◆ Records for this exercise
==========
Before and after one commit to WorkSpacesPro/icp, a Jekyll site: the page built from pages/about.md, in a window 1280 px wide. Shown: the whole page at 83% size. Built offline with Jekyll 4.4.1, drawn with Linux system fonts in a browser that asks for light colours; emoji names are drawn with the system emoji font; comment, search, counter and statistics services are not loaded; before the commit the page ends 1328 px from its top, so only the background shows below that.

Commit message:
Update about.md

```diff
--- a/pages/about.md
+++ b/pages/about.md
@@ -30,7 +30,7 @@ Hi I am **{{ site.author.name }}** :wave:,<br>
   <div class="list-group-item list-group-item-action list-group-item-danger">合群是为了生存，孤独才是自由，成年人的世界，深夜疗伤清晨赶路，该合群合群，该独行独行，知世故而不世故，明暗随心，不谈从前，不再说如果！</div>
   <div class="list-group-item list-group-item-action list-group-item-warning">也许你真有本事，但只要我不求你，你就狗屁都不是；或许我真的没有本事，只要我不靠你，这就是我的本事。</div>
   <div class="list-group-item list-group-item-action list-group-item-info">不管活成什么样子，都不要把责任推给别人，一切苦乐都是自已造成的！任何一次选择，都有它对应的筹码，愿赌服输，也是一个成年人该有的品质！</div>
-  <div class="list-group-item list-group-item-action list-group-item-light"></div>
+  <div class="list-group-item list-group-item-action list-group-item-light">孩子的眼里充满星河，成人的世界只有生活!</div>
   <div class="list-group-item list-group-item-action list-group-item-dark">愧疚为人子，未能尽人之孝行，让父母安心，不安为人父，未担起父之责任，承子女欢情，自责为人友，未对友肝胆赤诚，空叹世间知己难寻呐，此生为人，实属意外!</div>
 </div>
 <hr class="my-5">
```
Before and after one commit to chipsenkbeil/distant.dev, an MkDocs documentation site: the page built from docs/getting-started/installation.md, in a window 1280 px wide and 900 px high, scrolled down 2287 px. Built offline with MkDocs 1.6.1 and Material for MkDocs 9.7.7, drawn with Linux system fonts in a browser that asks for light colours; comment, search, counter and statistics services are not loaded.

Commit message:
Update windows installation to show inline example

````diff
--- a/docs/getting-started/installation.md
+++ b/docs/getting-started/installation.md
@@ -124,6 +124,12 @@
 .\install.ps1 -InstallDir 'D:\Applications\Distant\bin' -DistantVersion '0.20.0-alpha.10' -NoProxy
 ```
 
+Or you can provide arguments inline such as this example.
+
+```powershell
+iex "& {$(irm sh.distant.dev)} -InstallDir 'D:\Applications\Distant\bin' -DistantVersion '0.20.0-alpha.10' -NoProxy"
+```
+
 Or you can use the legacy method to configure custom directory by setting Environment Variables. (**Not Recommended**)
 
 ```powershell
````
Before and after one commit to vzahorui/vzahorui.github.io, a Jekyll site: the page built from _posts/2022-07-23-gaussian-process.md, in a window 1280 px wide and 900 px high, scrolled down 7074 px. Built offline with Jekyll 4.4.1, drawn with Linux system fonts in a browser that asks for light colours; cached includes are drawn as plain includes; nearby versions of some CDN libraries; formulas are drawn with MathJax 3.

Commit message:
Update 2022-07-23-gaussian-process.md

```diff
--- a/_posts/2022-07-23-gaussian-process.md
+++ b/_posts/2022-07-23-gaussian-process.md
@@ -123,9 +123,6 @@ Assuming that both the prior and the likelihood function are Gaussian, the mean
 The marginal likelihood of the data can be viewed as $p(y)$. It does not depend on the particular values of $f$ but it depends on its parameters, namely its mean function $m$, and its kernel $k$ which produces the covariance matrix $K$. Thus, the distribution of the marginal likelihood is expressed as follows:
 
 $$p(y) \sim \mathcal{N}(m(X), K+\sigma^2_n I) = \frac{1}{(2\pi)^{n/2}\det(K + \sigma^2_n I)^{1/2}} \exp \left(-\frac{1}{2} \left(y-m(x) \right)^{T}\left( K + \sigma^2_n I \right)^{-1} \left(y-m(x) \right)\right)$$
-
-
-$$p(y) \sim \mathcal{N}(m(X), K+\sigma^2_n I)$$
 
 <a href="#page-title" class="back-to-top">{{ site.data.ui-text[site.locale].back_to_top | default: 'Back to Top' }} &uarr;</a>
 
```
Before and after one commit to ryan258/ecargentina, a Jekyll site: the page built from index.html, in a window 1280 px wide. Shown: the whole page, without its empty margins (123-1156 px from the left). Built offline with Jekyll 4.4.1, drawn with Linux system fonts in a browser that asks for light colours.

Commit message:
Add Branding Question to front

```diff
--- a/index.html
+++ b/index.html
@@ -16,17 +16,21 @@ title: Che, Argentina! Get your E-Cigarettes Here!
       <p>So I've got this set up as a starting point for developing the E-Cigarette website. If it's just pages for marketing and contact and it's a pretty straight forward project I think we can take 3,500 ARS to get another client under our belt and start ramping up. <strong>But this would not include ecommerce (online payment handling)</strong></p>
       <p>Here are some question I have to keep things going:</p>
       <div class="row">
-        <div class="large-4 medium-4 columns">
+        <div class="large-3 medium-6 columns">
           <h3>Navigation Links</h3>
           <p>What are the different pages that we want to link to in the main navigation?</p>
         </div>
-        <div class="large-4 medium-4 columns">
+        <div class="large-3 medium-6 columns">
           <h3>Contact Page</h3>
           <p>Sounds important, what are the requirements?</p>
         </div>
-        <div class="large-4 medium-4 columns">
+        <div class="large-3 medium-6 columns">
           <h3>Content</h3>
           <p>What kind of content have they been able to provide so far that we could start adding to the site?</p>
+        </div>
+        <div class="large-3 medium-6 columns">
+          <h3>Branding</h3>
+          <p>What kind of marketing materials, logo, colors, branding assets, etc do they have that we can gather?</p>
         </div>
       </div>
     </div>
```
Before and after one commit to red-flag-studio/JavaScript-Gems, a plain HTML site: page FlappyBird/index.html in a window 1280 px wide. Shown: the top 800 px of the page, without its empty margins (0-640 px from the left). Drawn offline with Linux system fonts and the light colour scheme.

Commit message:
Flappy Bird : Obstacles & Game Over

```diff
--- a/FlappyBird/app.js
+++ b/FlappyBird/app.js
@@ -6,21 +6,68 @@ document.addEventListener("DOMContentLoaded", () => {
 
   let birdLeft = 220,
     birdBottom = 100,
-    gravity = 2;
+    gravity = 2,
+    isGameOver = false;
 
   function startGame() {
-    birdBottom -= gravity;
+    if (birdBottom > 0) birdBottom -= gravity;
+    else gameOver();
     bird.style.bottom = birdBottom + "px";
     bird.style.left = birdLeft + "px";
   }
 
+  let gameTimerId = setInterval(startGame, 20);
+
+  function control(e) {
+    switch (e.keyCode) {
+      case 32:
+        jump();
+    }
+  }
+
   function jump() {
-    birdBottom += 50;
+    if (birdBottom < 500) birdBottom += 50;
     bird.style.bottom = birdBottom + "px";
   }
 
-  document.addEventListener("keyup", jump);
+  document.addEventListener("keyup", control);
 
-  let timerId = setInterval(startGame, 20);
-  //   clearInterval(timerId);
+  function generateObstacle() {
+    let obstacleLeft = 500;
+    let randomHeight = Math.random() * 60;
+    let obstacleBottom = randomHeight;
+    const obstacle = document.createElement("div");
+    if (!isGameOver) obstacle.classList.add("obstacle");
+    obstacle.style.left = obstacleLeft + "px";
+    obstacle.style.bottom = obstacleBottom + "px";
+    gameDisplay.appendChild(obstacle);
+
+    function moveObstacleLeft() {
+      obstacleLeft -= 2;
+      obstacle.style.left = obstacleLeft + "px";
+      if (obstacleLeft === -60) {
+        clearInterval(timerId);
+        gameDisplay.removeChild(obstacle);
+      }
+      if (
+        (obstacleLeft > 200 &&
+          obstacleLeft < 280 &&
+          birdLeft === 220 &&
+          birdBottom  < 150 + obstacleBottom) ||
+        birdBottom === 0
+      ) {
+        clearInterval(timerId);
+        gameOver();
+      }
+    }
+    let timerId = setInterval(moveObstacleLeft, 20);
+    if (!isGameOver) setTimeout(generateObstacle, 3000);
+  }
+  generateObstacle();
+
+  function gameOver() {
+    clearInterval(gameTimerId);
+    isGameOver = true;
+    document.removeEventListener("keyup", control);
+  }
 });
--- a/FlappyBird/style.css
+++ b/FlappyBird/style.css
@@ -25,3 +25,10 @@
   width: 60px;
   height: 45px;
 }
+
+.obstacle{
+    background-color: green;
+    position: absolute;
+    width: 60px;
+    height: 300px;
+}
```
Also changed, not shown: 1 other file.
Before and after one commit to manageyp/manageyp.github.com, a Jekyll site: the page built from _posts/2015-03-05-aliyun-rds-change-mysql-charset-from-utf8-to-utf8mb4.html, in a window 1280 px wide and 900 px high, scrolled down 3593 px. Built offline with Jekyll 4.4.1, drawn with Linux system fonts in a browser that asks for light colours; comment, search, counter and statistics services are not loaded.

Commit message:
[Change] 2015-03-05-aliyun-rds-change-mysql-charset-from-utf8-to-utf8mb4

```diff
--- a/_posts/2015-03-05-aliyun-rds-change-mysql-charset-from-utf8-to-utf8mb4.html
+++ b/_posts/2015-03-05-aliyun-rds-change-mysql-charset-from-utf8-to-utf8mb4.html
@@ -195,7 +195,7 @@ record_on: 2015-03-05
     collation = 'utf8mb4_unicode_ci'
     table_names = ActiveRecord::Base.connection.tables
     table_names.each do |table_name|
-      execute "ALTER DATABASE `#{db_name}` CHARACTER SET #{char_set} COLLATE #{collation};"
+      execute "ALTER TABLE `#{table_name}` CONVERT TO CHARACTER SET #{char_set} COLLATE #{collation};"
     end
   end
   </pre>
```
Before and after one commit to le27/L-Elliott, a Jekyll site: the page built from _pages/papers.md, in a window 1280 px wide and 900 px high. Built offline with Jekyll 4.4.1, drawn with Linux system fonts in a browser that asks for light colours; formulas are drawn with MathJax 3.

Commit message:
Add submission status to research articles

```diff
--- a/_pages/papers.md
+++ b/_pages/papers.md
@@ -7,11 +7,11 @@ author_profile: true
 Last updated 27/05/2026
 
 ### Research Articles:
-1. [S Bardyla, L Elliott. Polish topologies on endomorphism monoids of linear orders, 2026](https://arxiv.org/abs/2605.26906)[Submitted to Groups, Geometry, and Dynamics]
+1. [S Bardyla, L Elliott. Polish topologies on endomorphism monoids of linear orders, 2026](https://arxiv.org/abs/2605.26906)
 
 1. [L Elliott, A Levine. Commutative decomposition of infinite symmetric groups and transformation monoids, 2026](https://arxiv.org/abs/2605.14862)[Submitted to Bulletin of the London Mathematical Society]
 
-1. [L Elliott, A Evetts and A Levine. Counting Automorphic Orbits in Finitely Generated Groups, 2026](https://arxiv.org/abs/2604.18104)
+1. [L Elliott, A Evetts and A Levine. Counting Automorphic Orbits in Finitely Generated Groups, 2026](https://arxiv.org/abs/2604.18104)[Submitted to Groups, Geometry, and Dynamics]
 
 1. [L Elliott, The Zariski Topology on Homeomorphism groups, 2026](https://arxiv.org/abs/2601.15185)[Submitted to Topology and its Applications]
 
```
==========
◆ What is being asked
Which lines of the records above contain the word "whole"? Copy each of them.

◆ Solved problem
Before and after one commit to WorkSpacesPro/icp, a Jekyll site: the page built from pages/about.md, in a window 1280 px wide. Shown: the whole page at 83% size. Built offline with Jekyll 4.4.1, drawn with Linux system fonts in a browser that asks for light colours; emoji names are drawn with the system emoji font; comment, search, counter and statistics services are not loaded; before the commit the page ends 1328 px from its top, so only the background shows below that.
Before and after one commit to ryan258/ecargentina, a Jekyll site: the page built from index.html, in a window 1280 px wide. Shown: the whole page, without its empty margins (123-1156 px from the left). Built offline with Jekyll 4.4.1, drawn with Linux system fonts in a browser that asks for light colours.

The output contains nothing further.